(Beginning of Data under study)

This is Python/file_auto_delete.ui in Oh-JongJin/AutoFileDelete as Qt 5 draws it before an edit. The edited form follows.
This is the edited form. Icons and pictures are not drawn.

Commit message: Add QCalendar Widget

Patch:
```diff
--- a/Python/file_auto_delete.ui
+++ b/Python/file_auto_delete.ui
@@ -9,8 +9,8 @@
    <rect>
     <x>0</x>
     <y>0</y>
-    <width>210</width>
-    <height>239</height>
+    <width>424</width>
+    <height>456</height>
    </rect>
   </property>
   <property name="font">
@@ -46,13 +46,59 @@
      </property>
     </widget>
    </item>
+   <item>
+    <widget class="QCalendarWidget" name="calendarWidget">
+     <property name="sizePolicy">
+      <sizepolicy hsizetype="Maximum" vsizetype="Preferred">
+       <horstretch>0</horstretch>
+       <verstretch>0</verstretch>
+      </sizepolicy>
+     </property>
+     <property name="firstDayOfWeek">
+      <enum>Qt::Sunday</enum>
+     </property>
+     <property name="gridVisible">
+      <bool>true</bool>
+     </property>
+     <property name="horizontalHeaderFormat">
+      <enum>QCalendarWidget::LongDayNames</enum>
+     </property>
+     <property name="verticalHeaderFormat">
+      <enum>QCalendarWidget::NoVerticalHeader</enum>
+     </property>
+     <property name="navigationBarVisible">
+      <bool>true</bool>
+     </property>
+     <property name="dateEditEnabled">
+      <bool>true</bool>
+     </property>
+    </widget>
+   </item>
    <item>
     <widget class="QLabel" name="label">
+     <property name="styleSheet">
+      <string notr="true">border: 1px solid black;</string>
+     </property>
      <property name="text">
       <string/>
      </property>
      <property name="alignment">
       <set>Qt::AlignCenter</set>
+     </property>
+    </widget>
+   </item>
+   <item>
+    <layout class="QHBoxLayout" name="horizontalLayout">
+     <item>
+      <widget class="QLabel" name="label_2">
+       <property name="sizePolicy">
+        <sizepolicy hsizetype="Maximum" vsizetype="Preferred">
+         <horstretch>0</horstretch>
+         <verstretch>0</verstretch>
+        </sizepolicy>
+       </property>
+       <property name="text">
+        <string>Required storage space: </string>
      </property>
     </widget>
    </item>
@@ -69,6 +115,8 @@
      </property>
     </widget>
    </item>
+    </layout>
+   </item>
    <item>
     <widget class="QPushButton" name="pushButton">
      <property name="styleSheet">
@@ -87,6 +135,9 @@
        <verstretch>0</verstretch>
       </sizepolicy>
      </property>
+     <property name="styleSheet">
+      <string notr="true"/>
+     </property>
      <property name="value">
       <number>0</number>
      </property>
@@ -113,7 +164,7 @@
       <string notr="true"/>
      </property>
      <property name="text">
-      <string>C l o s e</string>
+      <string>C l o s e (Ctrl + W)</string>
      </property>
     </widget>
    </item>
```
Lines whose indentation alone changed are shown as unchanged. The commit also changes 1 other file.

(End of Data under study)

▶ **To do**:
Each of the records shown above needs to be repeated exactly.

▶ **Task solution**:
This is Python/file_auto_delete.ui in Oh-JongJin/AutoFileDelete as Qt 5 draws it before an edit. The edited form follows.
This is the edited form. Icons and pictures are not drawn.

Commit message: Add QCalendar Widget

Patch:
```diff
--- a/Python/file_auto_delete.ui
+++ b/Python/file_auto_delete.ui
@@ -9,8 +9,8 @@
    <rect>
     <x>0</x>
     <y>0</y>
-    <width>210</width>
-    <height>239</height>
+    <width>424</width>
+    <height>456</height>
    </rect>
   </property>
   <property name="font">
@@ -46,13 +46,59 @@
      </property>
     </widget>
    </item>
+   <item>
+    <widget class="QCalendarWidget" name="calendarWidget">
+     <property name="sizePolicy">
+      <sizepolicy hsizetype="Maximum" vsizetype="Preferred">
+       <horstretch>0</horstretch>
+       <verstretch>0</verstretch>
+      </sizepolicy>
+     </property>
+     <property name="firstDayOfWeek">
+      <enum>Qt::Sunday</enum>
+     </property>
+     <property name="gridVisible">
+      <bool>true</bool>
+     </property>
+     <property name="horizontalHeaderFormat">
+      <enum>QCalendarWidget::LongDayNames</enum>
+     </property>
+     <property name="verticalHeaderFormat">
+      <enum>QCalendarWidget::NoVerticalHeader</enum>
+     </property>
+     <property name="navigationBarVisible">
+      <bool>true</bool>
+     </property>
+     <property name="dateEditEnabled">
+      <bool>true</bool>
+     </property>
+    </widget>
+   </item>
    <item>
     <widget class="QLabel" name="label">
+     <property name="styleSheet">
+      <string notr="true">border: 1px solid black;</string>
+     </property>
      <property name="text">
       <string/>
      </property>
      <property name="alignment">
       <set>Qt::AlignCenter</set>
+     </property>
+    </widget>
+   </item>
+   <item>
+    <layout class="QHBoxLayout" name="horizontalLayout">
+     <item>
+      <widget class="QLabel" name="label_2">
+       <property name="sizePolicy">
+        <sizepolicy hsizetype="Maximum" vsizetype="Preferred">
+         <horstretch>0</horstretch>
+         <verstretch>0</verstretch>
+        </sizepolicy>
+       </property>
+       <property name="text">
+        <string>Required storage space: </string>
      </property>
     </widget>
    </item>
@@ -69,6 +115,8 @@
      </property>
     </widget>
    </item>
+    </layout>
+   </item>
    <item>
     <widget class="QPushButton" name="pushButton">
      <property name="styleSheet">
@@ -87,6 +135,9 @@
        <verstretch>0</verstretch>
       </sizepolicy>
      </property>
+     <property name="styleSheet">
+      <string notr="true"/>
+     </property>
      <property name="value">
       <number>0</number>
      </property>
@@ -113,7 +164,7 @@
       <string notr="true"/>
      </property>
      <property name="text">
-      <string>C l o s e</string>
+      <string>C l o s e (Ctrl + W)</string>
      </property>
     </widget>
    </item>
```
Lines whose indentation alone changed are shown as unchanged. The commit also changes 1 other file.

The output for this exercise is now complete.